According to Bados (2006), the problems with panic and agoraphobia are very frequent in clinical practice; specifically, these are the anxiety problems which people consult about most and they constitute around 50-60% of the phobia cases attended in the clinic (Bados, 2009). In general, if population data of primary health care is analyzed, numbers will show a higher prevalence than in the general population.

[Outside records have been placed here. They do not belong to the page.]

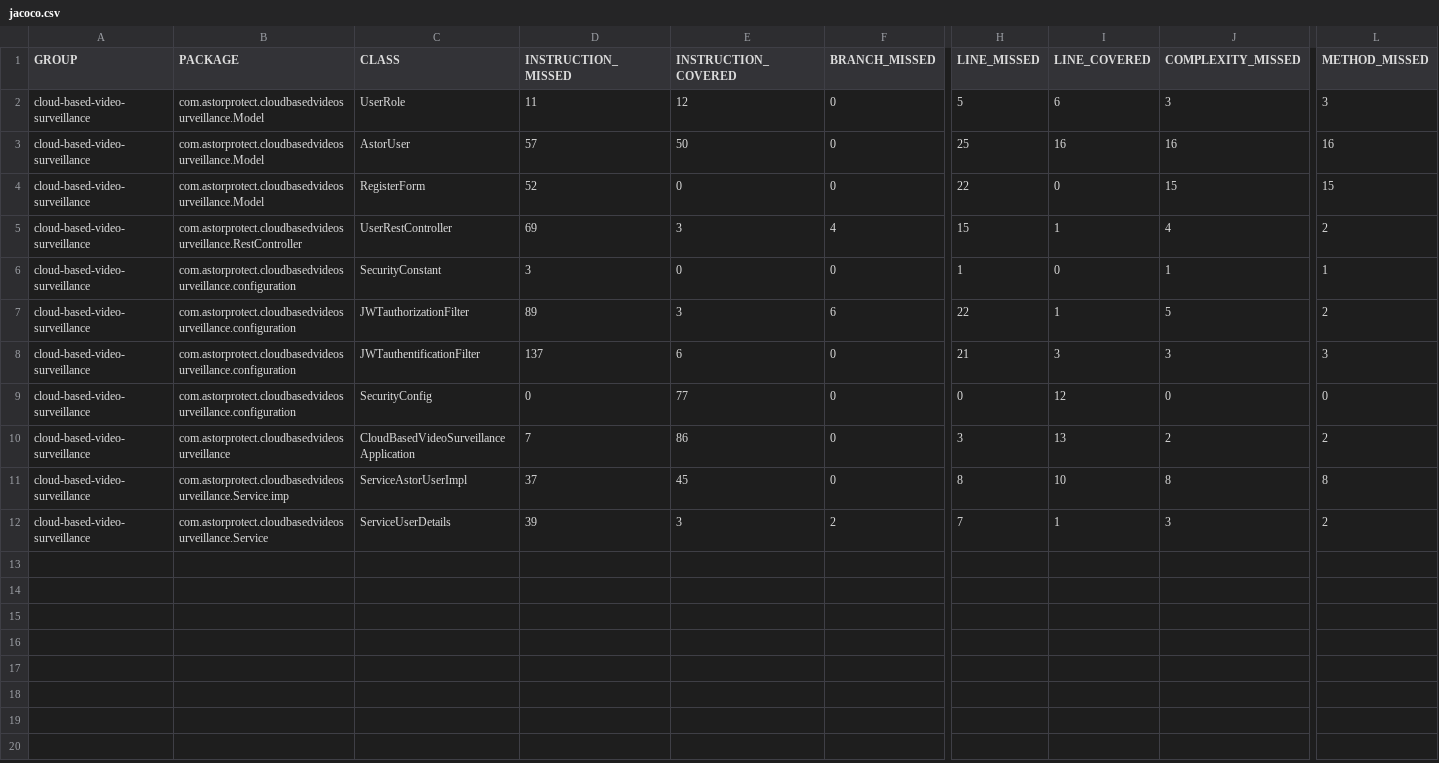
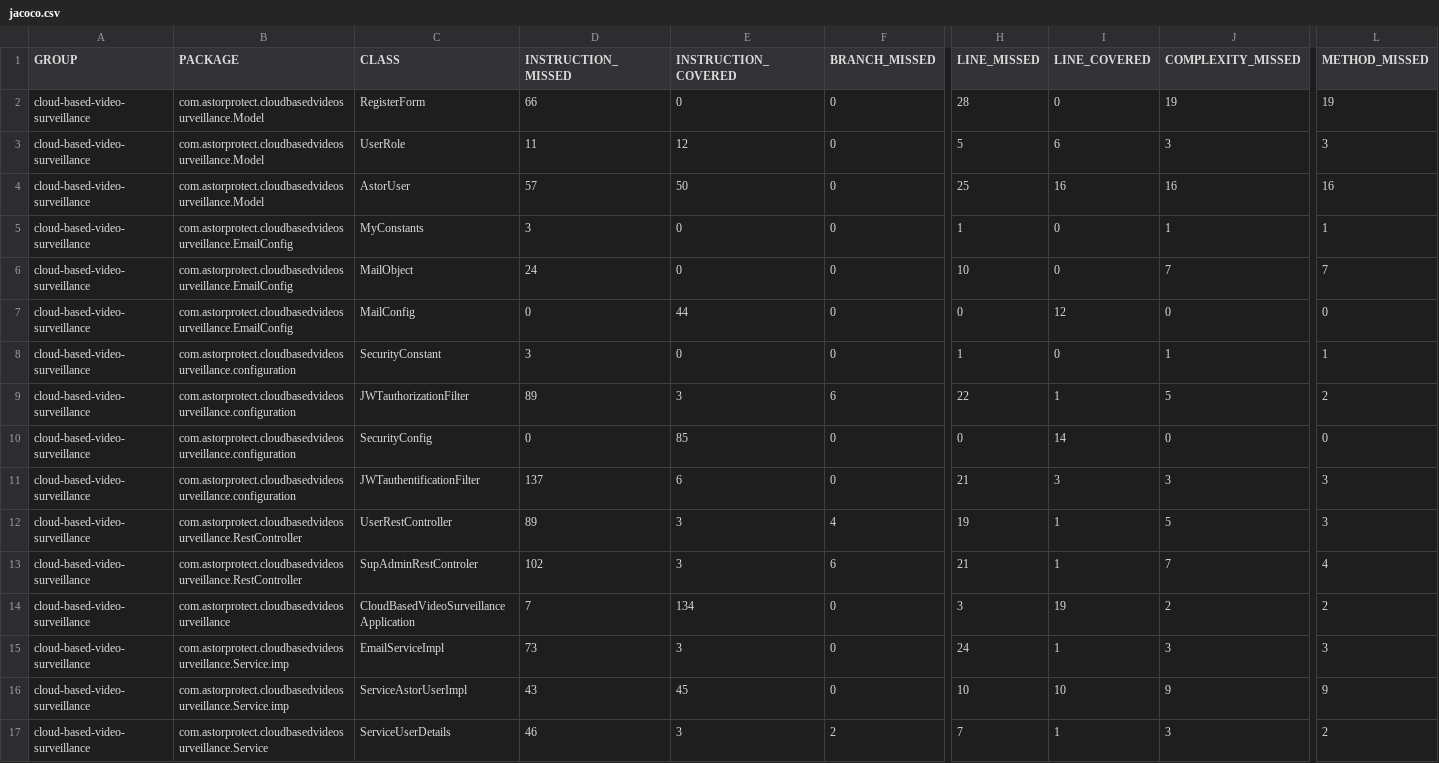
Before and after one commit to astor-protect/cloud-based-video-surveillance, a CSV file: jacoco/jacoco.csv, drawn as a sheet; only a part is shown, gaps mark what is left out; removed rows and columns are numbered as before the commit, all else as after; rows hold the shown columns only; the diff names each change by its address in the sheet, - before the commit and + after, or states it on an @@ line.

Commit message:
Building site for cloud-based-video-surveillance 0.0.1-SNAPSHOT

```diff
--- a/jacoco/jacoco.csv
+++ b/jacoco/jacoco.csv
+row 2: cloud-based-video-surveillance | com.astorprotect.cloudbasedvideosurveillance.Model | RegisterForm | 66 | 0 | 0 | 28 | 0 | 19 | 19
+row 5: cloud-based-video-surveillance | com.astorprotect.cloudbasedvideosurveillance.EmailConfig | MyConstants | 3 | 0 | 0 | 1 | 0 | 1 | 1
-B6 (PACKAGE): com.astorprotect.cloudbasedvideosurveillance.Model
+B6 (PACKAGE): com.astorprotect.cloudbasedvideosurveillance.EmailConfig
-C6 (CLASS): RegisterForm
+C6 (CLASS): MailObject
-D6 (INSTRUCTION_MISSED): 52
+D6 (INSTRUCTION_MISSED): 24
-H6 (LINE_MISSED): 22
+H6 (LINE_MISSED): 10
-J6 (COMPLEXITY_MISSED): 15
+J6 (COMPLEXITY_MISSED): 7
-L6 (METHOD_MISSED): 15
+L6 (METHOD_MISSED): 7
-row 5: cloud-based-video-surveillance | com.astorprotect.cloudbasedvideosurveillance.RestController | UserRestController | 69 | 3 | 4 | 15 | 1 | 4 | 2
+row 7: cloud-based-video-surveillance | com.astorprotect.cloudbasedvideosurveillance.EmailConfig | MailConfig | 0 | 44 | 0 | 0 | 12 | 0 | 0
+row 10: cloud-based-video-surveillance | com.astorprotect.cloudbasedvideosurveillance.configuration | SecurityConfig | 0 | 85 | 0 | 0 | 14 | 0 | 0
-row 9: cloud-based-video-surveillance | com.astorprotect.cloudbasedvideosurveillance.configuration | SecurityConfig | 0 | 77 | 0 | 0 | 12 | 0 | 0
+row 12: cloud-based-video-surveillance | com.astorprotect.cloudbasedvideosurveillance.RestController | UserRestController | 89 | 3 | 4 | 19 | 1 | 5 | 3
+row 13: cloud-based-video-surveillance | com.astorprotect.cloudbasedvideosurveillance.RestController | SupAdminRestControler | 102 | 3 | 6 | 21 | 1 | 7 | 4
-E14 (INSTRUCTION_COVERED): 86
+E14 (INSTRUCTION_COVERED): 134
-I14 (LINE_COVERED): 13
+I14 (LINE_COVERED): 19
+row 15: cloud-based-video-surveillance | com.astorprotect.cloudbasedvideosurveillance.Service.imp | EmailServiceImpl | 73 | 3 | 0 | 24 | 1 | 3 | 3
-D16 (INSTRUCTION_MISSED): 37
+D16 (INSTRUCTION_MISSED): 43
-H16 (LINE_MISSED): 8
+H16 (LINE_MISSED): 10
-J16 (COMPLEXITY_MISSED): 8
+J16 (COMPLEXITY_MISSED): 9
-L16 (METHOD_MISSED): 8
+L16 (METHOD_MISSED): 9
-D17 (INSTRUCTION_MISSED): 39
+D17 (INSTRUCTION_MISSED): 46
```
Also changed, not shown: 51 other files.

Virtual reality (VR) seems to be a good alternative regarding traditional techniques of exposure in the treatment of agoraphobia. Unlike in vivo exposure, virtual reality allows standardization and control over the exposure session parameters. Moreover, this technology is particularly useful for repeating the exposure of the feared situations as many times as necessary (Botella et al, 2004). It also prevents panic attacks, losing the risk of reinforcing the existing fear.